Your instructions ▸ Apart from the pictures, every entry should be reproduced exactly.

Collected data:
:::
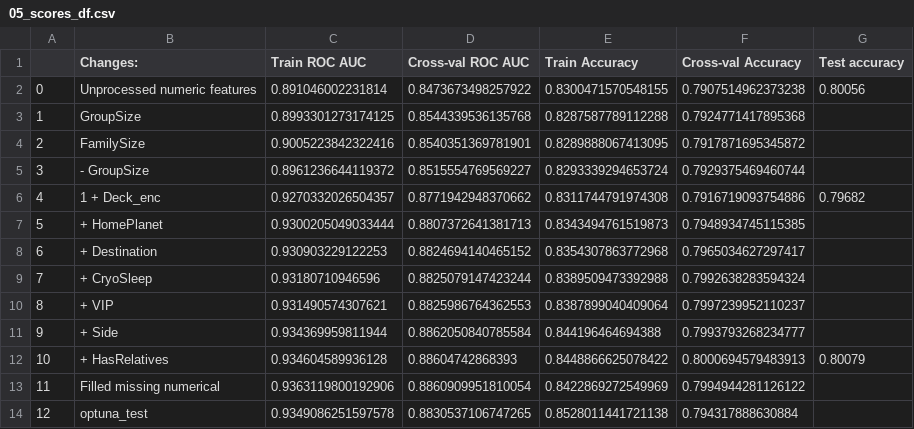
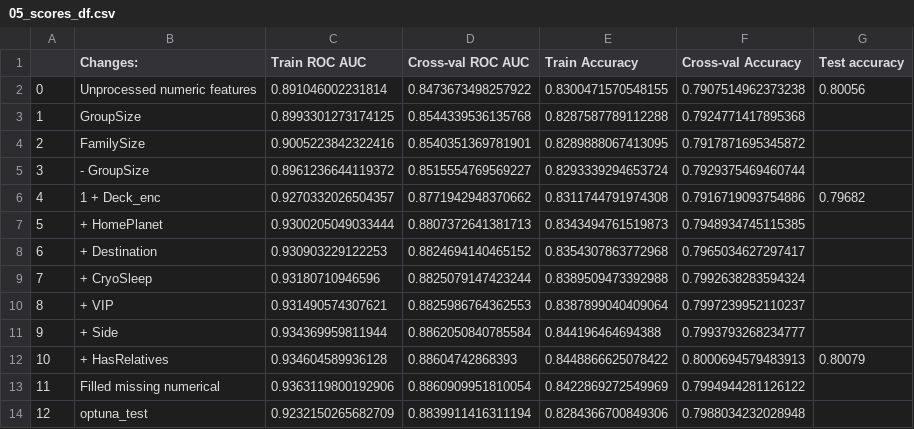
Before and after one commit to NickVasenkov/Spaceship, a CSV file: 05_scores_df.csv, drawn as a sheet.

```diff
--- a/05_scores_df.csv
+++ b/05_scores_df.csv
@@ -13,2 +13,2 @@
 11,Filled missing numerical,0.9363119800192906,0.8860909951810054,0.8422869272549969,0.7994944281126122,
-12,optuna_test,0.9349086251597578,0.8830537106747265,0.8528011441721138,0.794317888630884,
+12,optuna_test,0.9232150265682709,0.8839911416311194,0.8284366700849306,0.7988034232028948,
```
Also changed, not shown: 5 other files.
:::
Response area ▸
Before and after one commit to NickVasenkov/Spaceship, a CSV file: 05_scores_df.csv, drawn as a sheet.

```diff
--- a/05_scores_df.csv
+++ b/05_scores_df.csv
@@ -13,2 +13,2 @@
 11,Filled missing numerical,0.9363119800192906,0.8860909951810054,0.8422869272549969,0.7994944281126122,
-12,optuna_test,0.9349086251597578,0.8830537106747265,0.8528011441721138,0.794317888630884,
+12,optuna_test,0.9232150265682709,0.8839911416311194,0.8284366700849306,0.7988034232028948,
```
Also changed, not shown: 5 other files.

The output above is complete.